• Assignment:
Write out, precisely and in full, each line of the material.
************
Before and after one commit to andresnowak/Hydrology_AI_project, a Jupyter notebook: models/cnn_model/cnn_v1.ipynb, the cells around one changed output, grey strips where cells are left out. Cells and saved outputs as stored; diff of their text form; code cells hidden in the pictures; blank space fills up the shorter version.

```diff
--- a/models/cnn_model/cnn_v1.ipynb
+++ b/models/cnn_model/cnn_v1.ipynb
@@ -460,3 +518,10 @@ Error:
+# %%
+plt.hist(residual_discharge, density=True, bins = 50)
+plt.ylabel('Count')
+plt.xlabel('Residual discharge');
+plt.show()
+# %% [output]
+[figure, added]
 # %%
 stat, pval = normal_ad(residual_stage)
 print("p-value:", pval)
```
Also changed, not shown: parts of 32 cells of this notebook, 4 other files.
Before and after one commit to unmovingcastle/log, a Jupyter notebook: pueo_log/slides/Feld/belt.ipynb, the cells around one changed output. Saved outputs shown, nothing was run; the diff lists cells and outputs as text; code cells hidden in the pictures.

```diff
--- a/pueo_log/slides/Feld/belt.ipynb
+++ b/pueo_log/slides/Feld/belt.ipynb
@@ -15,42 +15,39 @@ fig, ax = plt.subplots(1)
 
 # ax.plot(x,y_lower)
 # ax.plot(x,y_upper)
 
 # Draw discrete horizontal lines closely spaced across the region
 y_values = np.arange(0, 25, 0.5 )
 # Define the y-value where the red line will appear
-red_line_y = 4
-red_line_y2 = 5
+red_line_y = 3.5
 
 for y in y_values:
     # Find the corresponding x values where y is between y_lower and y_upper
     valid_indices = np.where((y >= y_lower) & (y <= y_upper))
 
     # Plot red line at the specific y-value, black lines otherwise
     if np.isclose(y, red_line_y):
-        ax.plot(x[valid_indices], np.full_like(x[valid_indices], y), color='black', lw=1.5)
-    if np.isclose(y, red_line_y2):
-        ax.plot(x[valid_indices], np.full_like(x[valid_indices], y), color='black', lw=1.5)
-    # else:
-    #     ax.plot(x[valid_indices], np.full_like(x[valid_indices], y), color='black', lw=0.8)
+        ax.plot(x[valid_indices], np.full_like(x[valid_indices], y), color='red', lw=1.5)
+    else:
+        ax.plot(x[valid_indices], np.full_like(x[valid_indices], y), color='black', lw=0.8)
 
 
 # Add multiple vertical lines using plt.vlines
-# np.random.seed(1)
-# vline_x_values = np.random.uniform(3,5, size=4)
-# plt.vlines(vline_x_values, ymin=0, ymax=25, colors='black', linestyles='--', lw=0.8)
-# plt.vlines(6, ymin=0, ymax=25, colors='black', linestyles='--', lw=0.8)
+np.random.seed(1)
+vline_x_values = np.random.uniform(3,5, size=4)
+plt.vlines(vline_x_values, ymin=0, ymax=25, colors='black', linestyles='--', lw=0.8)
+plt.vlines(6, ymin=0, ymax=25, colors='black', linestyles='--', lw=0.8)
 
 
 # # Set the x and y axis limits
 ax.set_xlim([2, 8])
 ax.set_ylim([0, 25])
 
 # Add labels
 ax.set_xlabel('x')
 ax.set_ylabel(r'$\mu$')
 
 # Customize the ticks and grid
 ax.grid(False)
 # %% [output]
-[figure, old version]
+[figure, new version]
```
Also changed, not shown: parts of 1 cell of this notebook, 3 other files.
************
• Solution for this task:
Before and after one commit to andresnowak/Hydrology_AI_project, a Jupyter notebook: models/cnn_model/cnn_v1.ipynb, the cells around one changed output, grey strips where cells are left out. Cells and saved outputs as stored; diff of their text form; code cells hidden in the pictures; blank space fills up the shorter version.

```diff
--- a/models/cnn_model/cnn_v1.ipynb
+++ b/models/cnn_model/cnn_v1.ipynb
@@ -460,3 +518,10 @@ Error:
+# %%
+plt.hist(residual_discharge, density=True, bins = 50)
+plt.ylabel('Count')
+plt.xlabel('Residual discharge');
+plt.show()
+# %% [output]
+[figure, added]
 # %%
 stat, pval = normal_ad(residual_stage)
 print("p-value:", pval)
```
Also changed, not shown: parts of 32 cells of this notebook, 4 other files.
Before and after one commit to unmovingcastle/log, a Jupyter notebook: pueo_log/slides/Feld/belt.ipynb, the cells around one changed output. Saved outputs shown, nothing was run; the diff lists cells and outputs as text; code cells hidden in the pictures.

```diff
--- a/pueo_log/slides/Feld/belt.ipynb
+++ b/pueo_log/slides/Feld/belt.ipynb
@@ -15,42 +15,39 @@ fig, ax = plt.subplots(1)
 
 # ax.plot(x,y_lower)
 # ax.plot(x,y_upper)
 
 # Draw discrete horizontal lines closely spaced across the region
 y_values = np.arange(0, 25, 0.5 )
 # Define the y-value where the red line will appear
-red_line_y = 4
-red_line_y2 = 5
+red_line_y = 3.5
 
 for y in y_values:
     # Find the corresponding x values where y is between y_lower and y_upper
     valid_indices = np.where((y >= y_lower) & (y <= y_upper))
 
     # Plot red line at the specific y-value, black lines otherwise
     if np.isclose(y, red_line_y):
-        ax.plot(x[valid_indices], np.full_like(x[valid_indices], y), color='black', lw=1.5)
-    if np.isclose(y, red_line_y2):
-        ax.plot(x[valid_indices], np.full_like(x[valid_indices], y), color='black', lw=1.5)
-    # else:
-    #     ax.plot(x[valid_indices], np.full_like(x[valid_indices], y), color='black', lw=0.8)
+        ax.plot(x[valid_indices], np.full_like(x[valid_indices], y), color='red', lw=1.5)
+    else:
+        ax.plot(x[valid_indices], np.full_like(x[valid_indices], y), color='black', lw=0.8)
 
 
 # Add multiple vertical lines using plt.vlines
-# np.random.seed(1)
-# vline_x_values = np.random.uniform(3,5, size=4)
-# plt.vlines(vline_x_values, ymin=0, ymax=25, colors='black', linestyles='--', lw=0.8)
-# plt.vlines(6, ymin=0, ymax=25, colors='black', linestyles='--', lw=0.8)
+np.random.seed(1)
+vline_x_values = np.random.uniform(3,5, size=4)
+plt.vlines(vline_x_values, ymin=0, ymax=25, colors='black', linestyles='--', lw=0.8)
+plt.vlines(6, ymin=0, ymax=25, colors='black', linestyles='--', lw=0.8)
 
 
 # # Set the x and y axis limits
 ax.set_xlim([2, 8])
 ax.set_ylim([0, 25])
 
 # Add labels
 ax.set_xlabel('x')
 ax.set_ylabel(r'$\mu$')
 
 # Customize the ticks and grid
 ax.grid(False)
 # %% [output]
-[figure, old version]
+[figure, new version]
```
Also changed, not shown: parts of 1 cell of this notebook, 3 other files.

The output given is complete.